--- START ---

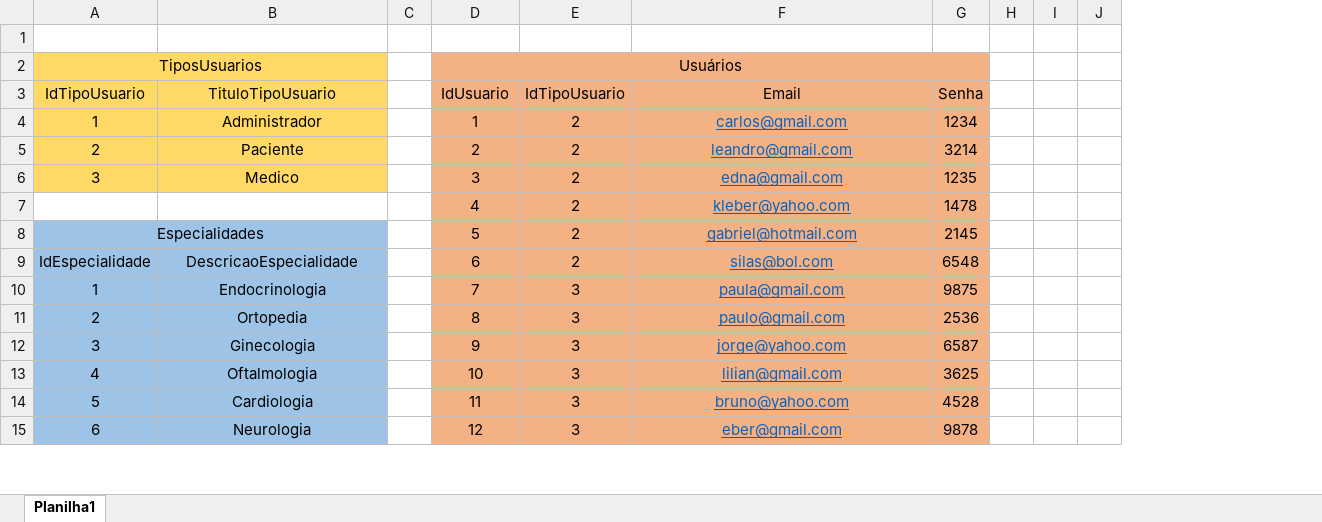
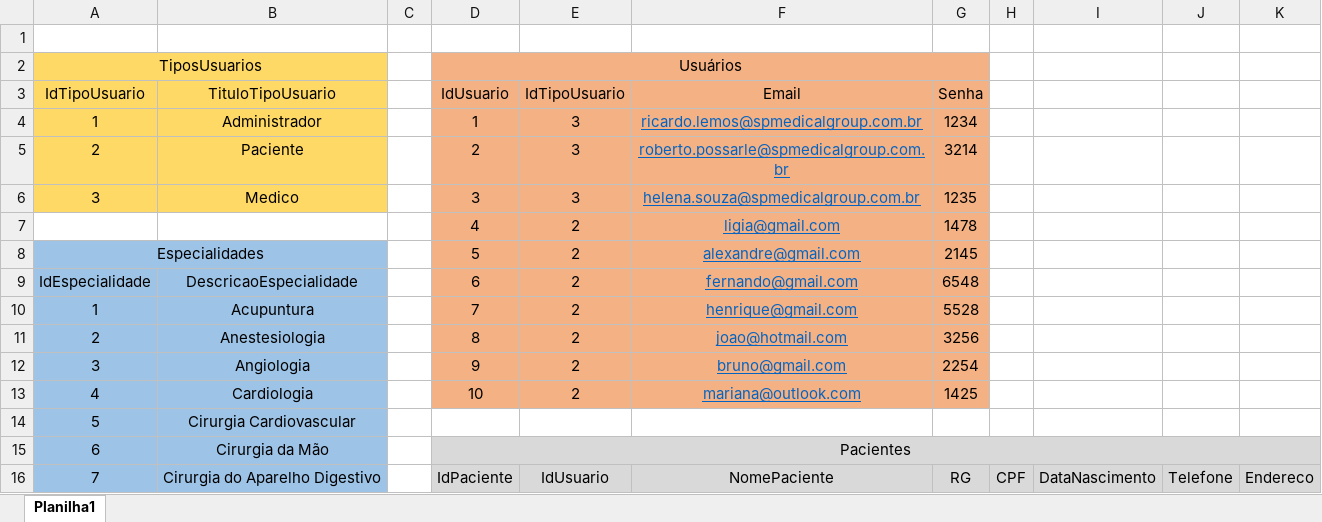
Before and after one commit to Carlos-Augusto-Roque/Sprint1_bd, an Excel workbook: SP_Medical_Group/SP_Medical_Group-Físico.xlsx, sheet Planilha1, drawn as a sheet; only a part is shown; values as stored, in another font and other column widths than the file's, no borders; removed rows and columns are numbered as before the commit, all else as after; the diff covers the shown part only; the diff names each change by its address in the sheet, - before the commit and + after, or states it on an @@ line.

```diff
--- a/SP_Medical_Group/SP_Medical_Group-Físico.xlsx (sheet Planilha1)
+++ b/SP_Medical_Group/SP_Medical_Group-Físico.xlsx (sheet Planilha1)
-column H, empty
-column I, empty
-column J, empty
+column H, empty
+column I, empty
+column J, empty
+column K, empty
-E4:E6 (IdTipoUsuario): 2
+E4:E6 (IdTipoUsuario): 3
-F4 (Email): carlos@gmail.com
+F4 (Email): ricardo.lemos@spmedicalgroup.com.br
-F5 (Email): leandro@gmail.com
+F5 (Email): roberto.possarle@spmedicalgroup.com.br
-F6 (Email): edna@gmail.com
+F6 (Email): helena.souza@spmedicalgroup.com.br
-F7 (Email): kleber@yahoo.com
+F7 (Email): ligia@gmail.com
-F8 (Email): gabriel@hotmail.com
+F8 (Email): alexandre@gmail.com
-F9 (Email): silas@bol.com
+F9 (Email): fernando@gmail.com
-B10 (TituloTipoUsuario): Endocrinologia
+B10 (TituloTipoUsuario): Acupuntura
-E10:E13 (IdTipoUsuario): 3
+E10:E13 (IdTipoUsuario): 2
-F10 (Email): paula@gmail.com
+F10 (Email): henrique@gmail.com
-G10 (Senha): 9875
+G10 (Senha): 5528
-B11 (TituloTipoUsuario): Ortopedia
+B11 (TituloTipoUsuario): Anestesiologia
-F11 (Email): paulo@gmail.com
+F11 (Email): joao@hotmail.com
-G11 (Senha): 2536
+G11 (Senha): 3256
-B12 (TituloTipoUsuario): Ginecologia
+B12 (TituloTipoUsuario): Angiologia
-F12 (Email): jorge@yahoo.com
+F12 (Email): bruno@gmail.com
-G12 (Senha): 6587
+G12 (Senha): 2254
-B13 (TituloTipoUsuario): Oftalmologia
+B13 (TituloTipoUsuario): Cardiologia
-F13 (Email): lilian@gmail.com
+F13 (Email): mariana@outlook.com
-G13 (Senha): 3625
+G13 (Senha): 1425
-row 14: 5 | Cardiologia |  | 11 | 3 | bruno@yahoo.com | 4528
-row 15: 6 | Neurologia |  | 12 | 3 | eber@gmail.com | 9878
+row 14: 5 | Cirurgia Cardiovascular
+row 15: 6 | Cirurgia da Mão |  | Pacientes
+row 16: 7 | Cirurgia do Aparelho Digestivo |  | IdPaciente | IdUsuario | NomePaciente | RG | CPF | DataNascimento | Telefone | Endereco
```
Also changed, not shown: 18 added rows, 18 removed rows, 1 moved row, 21 edited cells, cell formats and merged cells elsewhere in this sheet, 2 other files.
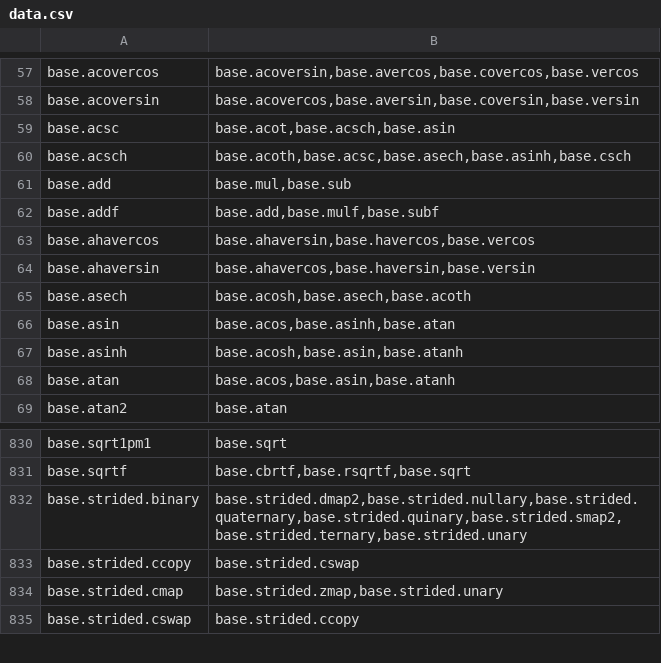
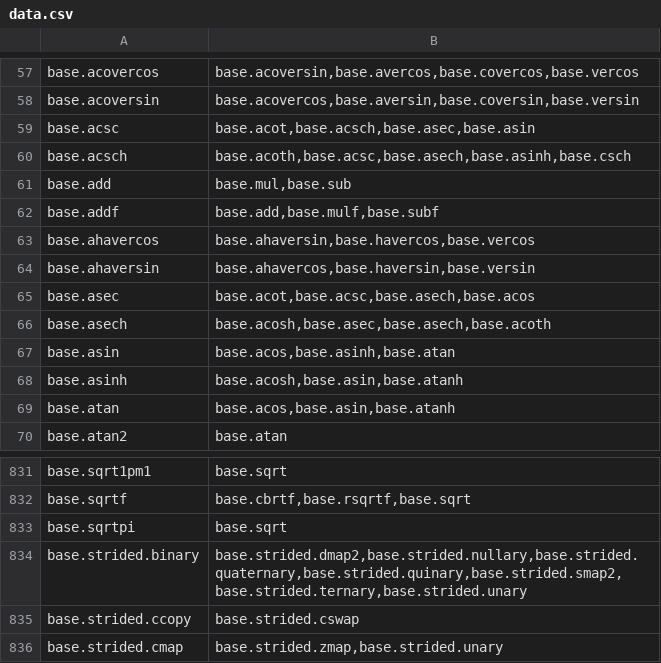
Before and after one commit to stdlib-js/namespace-alias2related, a CSV file: data/data.csv, drawn as a sheet; only a part is shown, gaps mark what is left out; the shorter side is filled out with more unchanged rows.

```diff
--- a/data/data.csv
+++ b/data/data.csv
@@ -58,3 +58,3 @@ base.acovercos,"base.acoversin,base.avercos,base.covercos,base.vercos"
 base.acoversin,"base.acovercos,base.aversin,base.coversin,base.versin"
-base.acsc,"base.acot,base.acsch,base.asin"
+base.acsc,"base.acot,base.acsch,base.asec,base.asin"
 base.acsch,"base.acoth,base.acsc,base.asech,base.asinh,base.csch"
@@ -64,3 +64,4 @@ base.ahavercos,"base.ahaversin,base.havercos,base.vercos"
 base.ahaversin,"base.ahavercos,base.haversin,base.versin"
-base.asech,"base.acosh,base.asech,base.acoth"
+base.asec,"base.acot,base.acsc,base.asech,base.acos"
+base.asech,"base.acosh,base.asec,base.asech,base.acoth"
 base.asin,"base.acos,base.asinh,base.atan"
@@ -831,2 +832,3 @@ base.sqrt1pm1,"base.sqrt"
 base.sqrtf,"base.cbrtf,base.rsqrtf,base.sqrt"
+base.sqrtpi,"base.sqrt"
 base.strided.binary,"base.strided.dmap2,base.strided.nullary,base.strided.quaternary,base.strided.quinary,base.strided.smap2,base.strided.ternary,base.strided.unary"
```
Also changed, not shown: 2 other files.
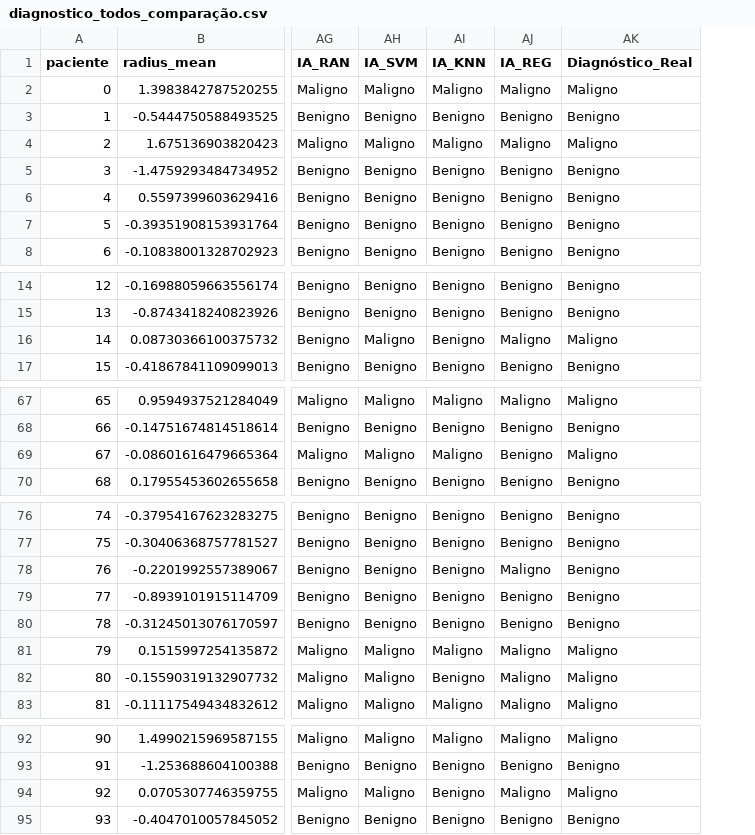
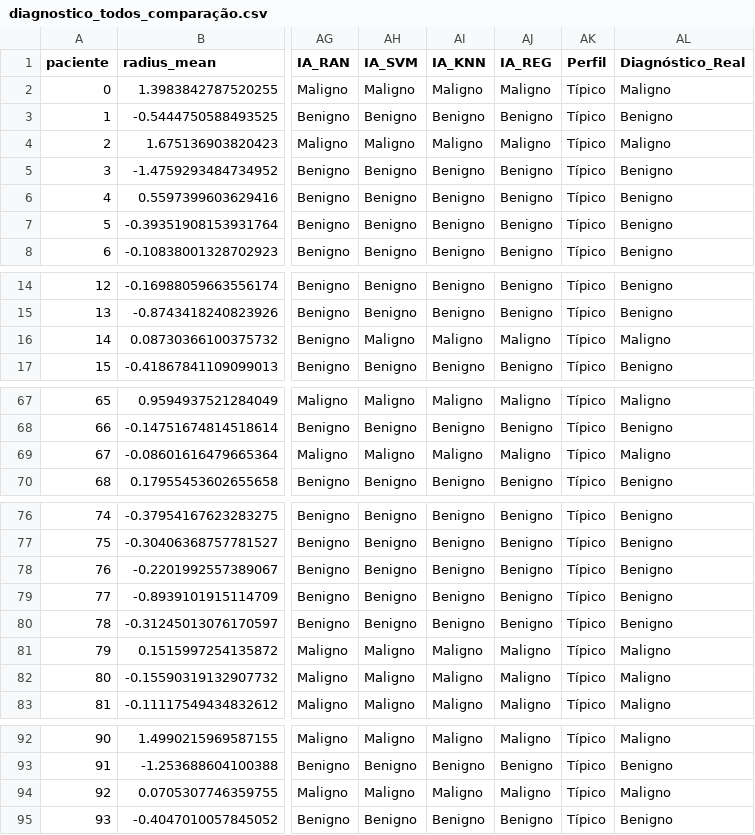
Before and after one commit to Gabas/DiagnosisXAI, a CSV file: reports/diagnostico_todos_comparação.csv, drawn as a sheet; only a part is shown, gaps mark what is left out; the diff covers the shown part only; the diff names each change by its address in the sheet, - before the commit and + after, or states it on an @@ line.

```diff
--- a/reports/diagnostico_todos_comparação.csv
+++ b/reports/diagnostico_todos_comparação.csv
+column AK (Perfil), rows 2-8: all Típico; rows 14-17: all Típico; rows 67-70: all Típico; rows 76-83: all Típico; rows 92-95: all Típico
-AI16 (IA_KNN): Benigno
+AI16 (IA_KNN): Maligno
-AJ69 (IA_REG): Benigno
+AJ69 (IA_REG): Maligno
-AJ78 (IA_REG): Maligno
+AJ78 (IA_REG): Benigno
-AI82 (IA_KNN): Benigno
+AI82 (IA_KNN): Maligno
-AI94 (IA_KNN): Benigno
+AI94 (IA_KNN): Maligno
```
Also changed, not shown: 1 edited cell elsewhere in this file, 26 other files.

--- END ---

* What is required: Give back the material above exactly, but without its images.

* Output for this task:
Before and after one commit to Carlos-Augusto-Roque/Sprint1_bd, an Excel workbook: SP_Medical_Group/SP_Medical_Group-Físico.xlsx, sheet Planilha1, drawn as a sheet; only a part is shown; values as stored, in another font and other column widths than the file's, no borders; removed rows and columns are numbered as before the commit, all else as after; the diff covers the shown part only; the diff names each change by its address in the sheet, - before the commit and + after, or states it on an @@ line.

```diff
--- a/SP_Medical_Group/SP_Medical_Group-Físico.xlsx (sheet Planilha1)
+++ b/SP_Medical_Group/SP_Medical_Group-Físico.xlsx (sheet Planilha1)
-column H, empty
-column I, empty
-column J, empty
+column H, empty
+column I, empty
+column J, empty
+column K, empty
-E4:E6 (IdTipoUsuario): 2
+E4:E6 (IdTipoUsuario): 3
-F4 (Email): carlos@gmail.com
+F4 (Email): ricardo.lemos@spmedicalgroup.com.br
-F5 (Email): leandro@gmail.com
+F5 (Email): roberto.possarle@spmedicalgroup.com.br
-F6 (Email): edna@gmail.com
+F6 (Email): helena.souza@spmedicalgroup.com.br
-F7 (Email): kleber@yahoo.com
+F7 (Email): ligia@gmail.com
-F8 (Email): gabriel@hotmail.com
+F8 (Email): alexandre@gmail.com
-F9 (Email): silas@bol.com
+F9 (Email): fernando@gmail.com
-B10 (TituloTipoUsuario): Endocrinologia
+B10 (TituloTipoUsuario): Acupuntura
-E10:E13 (IdTipoUsuario): 3
+E10:E13 (IdTipoUsuario): 2
-F10 (Email): paula@gmail.com
+F10 (Email): henrique@gmail.com
-G10 (Senha): 9875
+G10 (Senha): 5528
-B11 (TituloTipoUsuario): Ortopedia
+B11 (TituloTipoUsuario): Anestesiologia
-F11 (Email): paulo@gmail.com
+F11 (Email): joao@hotmail.com
-G11 (Senha): 2536
+G11 (Senha): 3256
-B12 (TituloTipoUsuario): Ginecologia
+B12 (TituloTipoUsuario): Angiologia
-F12 (Email): jorge@yahoo.com
+F12 (Email): bruno@gmail.com
-G12 (Senha): 6587
+G12 (Senha): 2254
-B13 (TituloTipoUsuario): Oftalmologia
+B13 (TituloTipoUsuario): Cardiologia
-F13 (Email): lilian@gmail.com
+F13 (Email): mariana@outlook.com
-G13 (Senha): 3625
+G13 (Senha): 1425
-row 14: 5 | Cardiologia |  | 11 | 3 | bruno@yahoo.com | 4528
-row 15: 6 | Neurologia |  | 12 | 3 | eber@gmail.com | 9878
+row 14: 5 | Cirurgia Cardiovascular
+row 15: 6 | Cirurgia da Mão |  | Pacientes
+row 16: 7 | Cirurgia do Aparelho Digestivo |  | IdPaciente | IdUsuario | NomePaciente | RG | CPF | DataNascimento | Telefone | Endereco
```
Also changed, not shown: 18 added rows, 18 removed rows, 1 moved row, 21 edited cells, cell formats and merged cells elsewhere in this sheet, 2 other files.
Before and after one commit to stdlib-js/namespace-alias2related, a CSV file: data/data.csv, drawn as a sheet; only a part is shown, gaps mark what is left out; the shorter side is filled out with more unchanged rows.

```diff
--- a/data/data.csv
+++ b/data/data.csv
@@ -58,3 +58,3 @@ base.acovercos,"base.acoversin,base.avercos,base.covercos,base.vercos"
 base.acoversin,"base.acovercos,base.aversin,base.coversin,base.versin"
-base.acsc,"base.acot,base.acsch,base.asin"
+base.acsc,"base.acot,base.acsch,base.asec,base.asin"
 base.acsch,"base.acoth,base.acsc,base.asech,base.asinh,base.csch"
@@ -64,3 +64,4 @@ base.ahavercos,"base.ahaversin,base.havercos,base.vercos"
 base.ahaversin,"base.ahavercos,base.haversin,base.versin"
-base.asech,"base.acosh,base.asech,base.acoth"
+base.asec,"base.acot,base.acsc,base.asech,base.acos"
+base.asech,"base.acosh,base.asec,base.asech,base.acoth"
 base.asin,"base.acos,base.asinh,base.atan"
@@ -831,2 +832,3 @@ base.sqrt1pm1,"base.sqrt"
 base.sqrtf,"base.cbrtf,base.rsqrtf,base.sqrt"
+base.sqrtpi,"base.sqrt"
 base.strided.binary,"base.strided.dmap2,base.strided.nullary,base.strided.quaternary,base.strided.quinary,base.strided.smap2,base.strided.ternary,base.strided.unary"
```
Also changed, not shown: 2 other files.
Before and after one commit to Gabas/DiagnosisXAI, a CSV file: reports/diagnostico_todos_comparação.csv, drawn as a sheet; only a part is shown, gaps mark what is left out; the diff covers the shown part only; the diff names each change by its address in the sheet, - before the commit and + after, or states it on an @@ line.

```diff
--- a/reports/diagnostico_todos_comparação.csv
+++ b/reports/diagnostico_todos_comparação.csv
+column AK (Perfil), rows 2-8: all Típico; rows 14-17: all Típico; rows 67-70: all Típico; rows 76-83: all Típico; rows 92-95: all Típico
-AI16 (IA_KNN): Benigno
+AI16 (IA_KNN): Maligno
-AJ69 (IA_REG): Benigno
+AJ69 (IA_REG): Maligno
-AJ78 (IA_REG): Maligno
+AJ78 (IA_REG): Benigno
-AI82 (IA_KNN): Benigno
+AI82 (IA_KNN): Maligno
-AI94 (IA_KNN): Benigno
+AI94 (IA_KNN): Maligno
```
Also changed, not shown: 1 edited cell elsewhere in this file, 26 other files.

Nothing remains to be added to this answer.